## EXTRACTED DATA

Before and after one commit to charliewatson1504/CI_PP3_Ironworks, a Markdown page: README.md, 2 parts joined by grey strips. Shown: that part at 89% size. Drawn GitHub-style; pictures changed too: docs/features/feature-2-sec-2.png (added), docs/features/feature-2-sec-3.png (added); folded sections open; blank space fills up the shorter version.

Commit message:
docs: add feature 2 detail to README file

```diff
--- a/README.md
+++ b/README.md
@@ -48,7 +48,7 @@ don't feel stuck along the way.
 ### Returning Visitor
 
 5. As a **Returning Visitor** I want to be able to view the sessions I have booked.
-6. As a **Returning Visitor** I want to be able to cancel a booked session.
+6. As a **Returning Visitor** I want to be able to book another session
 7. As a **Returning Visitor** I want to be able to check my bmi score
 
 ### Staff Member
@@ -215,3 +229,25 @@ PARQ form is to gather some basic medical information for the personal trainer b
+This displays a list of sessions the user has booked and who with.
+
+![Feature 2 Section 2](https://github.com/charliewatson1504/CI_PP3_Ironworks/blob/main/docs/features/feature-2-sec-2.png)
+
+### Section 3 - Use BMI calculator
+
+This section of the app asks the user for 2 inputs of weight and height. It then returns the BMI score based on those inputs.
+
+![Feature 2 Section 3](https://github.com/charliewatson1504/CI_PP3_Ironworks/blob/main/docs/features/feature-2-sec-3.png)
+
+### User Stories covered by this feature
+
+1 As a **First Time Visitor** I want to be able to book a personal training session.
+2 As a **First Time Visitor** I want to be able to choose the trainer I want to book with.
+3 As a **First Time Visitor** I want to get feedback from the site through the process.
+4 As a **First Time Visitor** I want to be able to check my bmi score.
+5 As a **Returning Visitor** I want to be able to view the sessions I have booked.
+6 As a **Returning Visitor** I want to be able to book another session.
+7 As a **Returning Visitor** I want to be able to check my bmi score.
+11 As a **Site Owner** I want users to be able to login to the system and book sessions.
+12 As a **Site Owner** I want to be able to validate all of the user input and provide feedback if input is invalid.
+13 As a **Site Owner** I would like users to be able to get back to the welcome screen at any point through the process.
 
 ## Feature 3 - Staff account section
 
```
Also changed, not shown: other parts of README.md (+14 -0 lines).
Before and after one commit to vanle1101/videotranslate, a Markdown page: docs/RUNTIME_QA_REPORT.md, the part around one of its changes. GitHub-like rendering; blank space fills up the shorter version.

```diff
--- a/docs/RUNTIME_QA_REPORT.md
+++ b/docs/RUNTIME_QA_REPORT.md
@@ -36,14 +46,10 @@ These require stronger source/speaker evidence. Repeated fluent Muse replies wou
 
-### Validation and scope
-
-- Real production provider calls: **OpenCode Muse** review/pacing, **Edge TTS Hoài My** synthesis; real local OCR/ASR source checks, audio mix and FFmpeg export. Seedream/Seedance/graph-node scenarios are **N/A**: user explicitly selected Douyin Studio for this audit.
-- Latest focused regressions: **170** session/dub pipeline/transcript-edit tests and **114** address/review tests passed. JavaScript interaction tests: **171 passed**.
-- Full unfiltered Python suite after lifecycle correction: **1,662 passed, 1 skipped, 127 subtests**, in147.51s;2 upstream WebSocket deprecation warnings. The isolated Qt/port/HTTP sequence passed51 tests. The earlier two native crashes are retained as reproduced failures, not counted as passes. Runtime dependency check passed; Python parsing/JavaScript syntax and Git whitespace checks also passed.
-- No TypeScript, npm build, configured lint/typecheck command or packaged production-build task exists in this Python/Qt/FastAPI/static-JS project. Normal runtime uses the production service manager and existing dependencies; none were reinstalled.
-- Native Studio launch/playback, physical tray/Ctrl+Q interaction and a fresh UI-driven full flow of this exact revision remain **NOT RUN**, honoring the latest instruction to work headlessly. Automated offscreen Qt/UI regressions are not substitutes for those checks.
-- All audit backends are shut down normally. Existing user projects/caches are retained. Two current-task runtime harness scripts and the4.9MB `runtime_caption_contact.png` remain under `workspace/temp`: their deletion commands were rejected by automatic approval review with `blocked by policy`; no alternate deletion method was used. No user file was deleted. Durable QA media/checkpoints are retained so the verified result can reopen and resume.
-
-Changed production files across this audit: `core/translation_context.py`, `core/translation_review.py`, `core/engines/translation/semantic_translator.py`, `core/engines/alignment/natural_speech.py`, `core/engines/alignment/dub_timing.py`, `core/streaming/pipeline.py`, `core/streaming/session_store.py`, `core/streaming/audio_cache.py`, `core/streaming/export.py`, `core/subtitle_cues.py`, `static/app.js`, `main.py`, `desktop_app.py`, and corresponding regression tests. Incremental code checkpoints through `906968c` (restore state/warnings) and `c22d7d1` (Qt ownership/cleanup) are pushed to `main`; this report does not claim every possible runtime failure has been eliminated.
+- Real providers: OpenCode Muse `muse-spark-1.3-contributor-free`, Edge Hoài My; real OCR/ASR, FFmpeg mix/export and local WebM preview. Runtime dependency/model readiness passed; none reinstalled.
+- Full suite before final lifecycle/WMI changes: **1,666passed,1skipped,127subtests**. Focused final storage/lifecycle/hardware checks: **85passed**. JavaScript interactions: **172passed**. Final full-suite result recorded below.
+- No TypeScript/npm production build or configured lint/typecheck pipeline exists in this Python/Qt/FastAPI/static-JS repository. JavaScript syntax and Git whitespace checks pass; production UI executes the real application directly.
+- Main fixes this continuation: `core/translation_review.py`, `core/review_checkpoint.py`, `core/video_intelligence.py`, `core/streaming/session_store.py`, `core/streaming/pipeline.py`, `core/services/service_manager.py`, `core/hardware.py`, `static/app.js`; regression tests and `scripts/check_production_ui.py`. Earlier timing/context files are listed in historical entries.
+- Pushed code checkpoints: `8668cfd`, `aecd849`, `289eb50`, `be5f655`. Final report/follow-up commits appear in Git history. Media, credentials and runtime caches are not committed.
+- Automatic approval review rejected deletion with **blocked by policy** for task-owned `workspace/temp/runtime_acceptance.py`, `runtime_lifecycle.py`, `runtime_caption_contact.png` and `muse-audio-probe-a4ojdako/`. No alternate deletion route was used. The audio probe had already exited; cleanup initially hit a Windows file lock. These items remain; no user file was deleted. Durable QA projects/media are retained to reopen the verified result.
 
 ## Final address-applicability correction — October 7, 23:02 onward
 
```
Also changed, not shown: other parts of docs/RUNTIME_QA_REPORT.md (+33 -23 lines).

## TASK INSTRUCTIONS
Return the full material unchanged.

## ANSWER TO THE PROBLEM
Before and after one commit to charliewatson1504/CI_PP3_Ironworks, a Markdown page: README.md, 2 parts joined by grey strips. Shown: that part at 89% size. Drawn GitHub-style; pictures changed too: docs/features/feature-2-sec-2.png (added), docs/features/feature-2-sec-3.png (added); folded sections open; blank space fills up the shorter version.

Commit message:
docs: add feature 2 detail to README file

```diff
--- a/README.md
+++ b/README.md
@@ -48,7 +48,7 @@ don't feel stuck along the way.
 ### Returning Visitor
 
 5. As a **Returning Visitor** I want to be able to view the sessions I have booked.
-6. As a **Returning Visitor** I want to be able to cancel a booked session.
+6. As a **Returning Visitor** I want to be able to book another session
 7. As a **Returning Visitor** I want to be able to check my bmi score
 
 ### Staff Member
@@ -215,3 +229,25 @@ PARQ form is to gather some basic medical information for the personal trainer b
+This displays a list of sessions the user has booked and who with.
+
+![Feature 2 Section 2](https://github.com/charliewatson1504/CI_PP3_Ironworks/blob/main/docs/features/feature-2-sec-2.png)
+
+### Section 3 - Use BMI calculator
+
+This section of the app asks the user for 2 inputs of weight and height. It then returns the BMI score based on those inputs.
+
+![Feature 2 Section 3](https://github.com/charliewatson1504/CI_PP3_Ironworks/blob/main/docs/features/feature-2-sec-3.png)
+
+### User Stories covered by this feature
+
+1 As a **First Time Visitor** I want to be able to book a personal training session.
+2 As a **First Time Visitor** I want to be able to choose the trainer I want to book with.
+3 As a **First Time Visitor** I want to get feedback from the site through the process.
+4 As a **First Time Visitor** I want to be able to check my bmi score.
+5 As a **Returning Visitor** I want to be able to view the sessions I have booked.
+6 As a **Returning Visitor** I want to be able to book another session.
+7 As a **Returning Visitor** I want to be able to check my bmi score.
+11 As a **Site Owner** I want users to be able to login to the system and book sessions.
+12 As a **Site Owner** I want to be able to validate all of the user input and provide feedback if input is invalid.
+13 As a **Site Owner** I would like users to be able to get back to the welcome screen at any point through the process.
 
 ## Feature 3 - Staff account section
 
```
Also changed, not shown: other parts of README.md (+14 -0 lines).
Before and after one commit to vanle1101/videotranslate, a Markdown page: docs/RUNTIME_QA_REPORT.md, the part around one of its changes. GitHub-like rendering; blank space fills up the shorter version.

```diff
--- a/docs/RUNTIME_QA_REPORT.md
+++ b/docs/RUNTIME_QA_REPORT.md
@@ -36,14 +46,10 @@ These require stronger source/speaker evidence. Repeated fluent Muse replies wou
 
-### Validation and scope
-
-- Real production provider calls: **OpenCode Muse** review/pacing, **Edge TTS Hoài My** synthesis; real local OCR/ASR source checks, audio mix and FFmpeg export. Seedream/Seedance/graph-node scenarios are **N/A**: user explicitly selected Douyin Studio for this audit.
-- Latest focused regressions: **170** session/dub pipeline/transcript-edit tests and **114** address/review tests passed. JavaScript interaction tests: **171 passed**.
-- Full unfiltered Python suite after lifecycle correction: **1,662 passed, 1 skipped, 127 subtests**, in147.51s;2 upstream WebSocket deprecation warnings. The isolated Qt/port/HTTP sequence passed51 tests. The earlier two native crashes are retained as reproduced failures, not counted as passes. Runtime dependency check passed; Python parsing/JavaScript syntax and Git whitespace checks also passed.
-- No TypeScript, npm build, configured lint/typecheck command or packaged production-build task exists in this Python/Qt/FastAPI/static-JS project. Normal runtime uses the production service manager and existing dependencies; none were reinstalled.
-- Native Studio launch/playback, physical tray/Ctrl+Q interaction and a fresh UI-driven full flow of this exact revision remain **NOT RUN**, honoring the latest instruction to work headlessly. Automated offscreen Qt/UI regressions are not substitutes for those checks.
-- All audit backends are shut down normally. Existing user projects/caches are retained. Two current-task runtime harness scripts and the4.9MB `runtime_caption_contact.png` remain under `workspace/temp`: their deletion commands were rejected by automatic approval review with `blocked by policy`; no alternate deletion method was used. No user file was deleted. Durable QA media/checkpoints are retained so the verified result can reopen and resume.
-
-Changed production files across this audit: `core/translation_context.py`, `core/translation_review.py`, `core/engines/translation/semantic_translator.py`, `core/engines/alignment/natural_speech.py`, `core/engines/alignment/dub_timing.py`, `core/streaming/pipeline.py`, `core/streaming/session_store.py`, `core/streaming/audio_cache.py`, `core/streaming/export.py`, `core/subtitle_cues.py`, `static/app.js`, `main.py`, `desktop_app.py`, and corresponding regression tests. Incremental code checkpoints through `906968c` (restore state/warnings) and `c22d7d1` (Qt ownership/cleanup) are pushed to `main`; this report does not claim every possible runtime failure has been eliminated.
+- Real providers: OpenCode Muse `muse-spark-1.3-contributor-free`, Edge Hoài My; real OCR/ASR, FFmpeg mix/export and local WebM preview. Runtime dependency/model readiness passed; none reinstalled.
+- Full suite before final lifecycle/WMI changes: **1,666passed,1skipped,127subtests**. Focused final storage/lifecycle/hardware checks: **85passed**. JavaScript interactions: **172passed**. Final full-suite result recorded below.
+- No TypeScript/npm production build or configured lint/typecheck pipeline exists in this Python/Qt/FastAPI/static-JS repository. JavaScript syntax and Git whitespace checks pass; production UI executes the real application directly.
+- Main fixes this continuation: `core/translation_review.py`, `core/review_checkpoint.py`, `core/video_intelligence.py`, `core/streaming/session_store.py`, `core/streaming/pipeline.py`, `core/services/service_manager.py`, `core/hardware.py`, `static/app.js`; regression tests and `scripts/check_production_ui.py`. Earlier timing/context files are listed in historical entries.
+- Pushed code checkpoints: `8668cfd`, `aecd849`, `289eb50`, `be5f655`. Final report/follow-up commits appear in Git history. Media, credentials and runtime caches are not committed.
+- Automatic approval review rejected deletion with **blocked by policy** for task-owned `workspace/temp/runtime_acceptance.py`, `runtime_lifecycle.py`, `runtime_caption_contact.png` and `muse-audio-probe-a4ojdako/`. No alternate deletion route was used. The audio probe had already exited; cleanup initially hit a Windows file lock. These items remain; no user file was deleted. Durable QA projects/media are retained to reopen the verified result.
 
 ## Final address-applicability correction — October 7, 23:02 onward
 
```
Also changed, not shown: other parts of docs/RUNTIME_QA_REPORT.md (+33 -23 lines).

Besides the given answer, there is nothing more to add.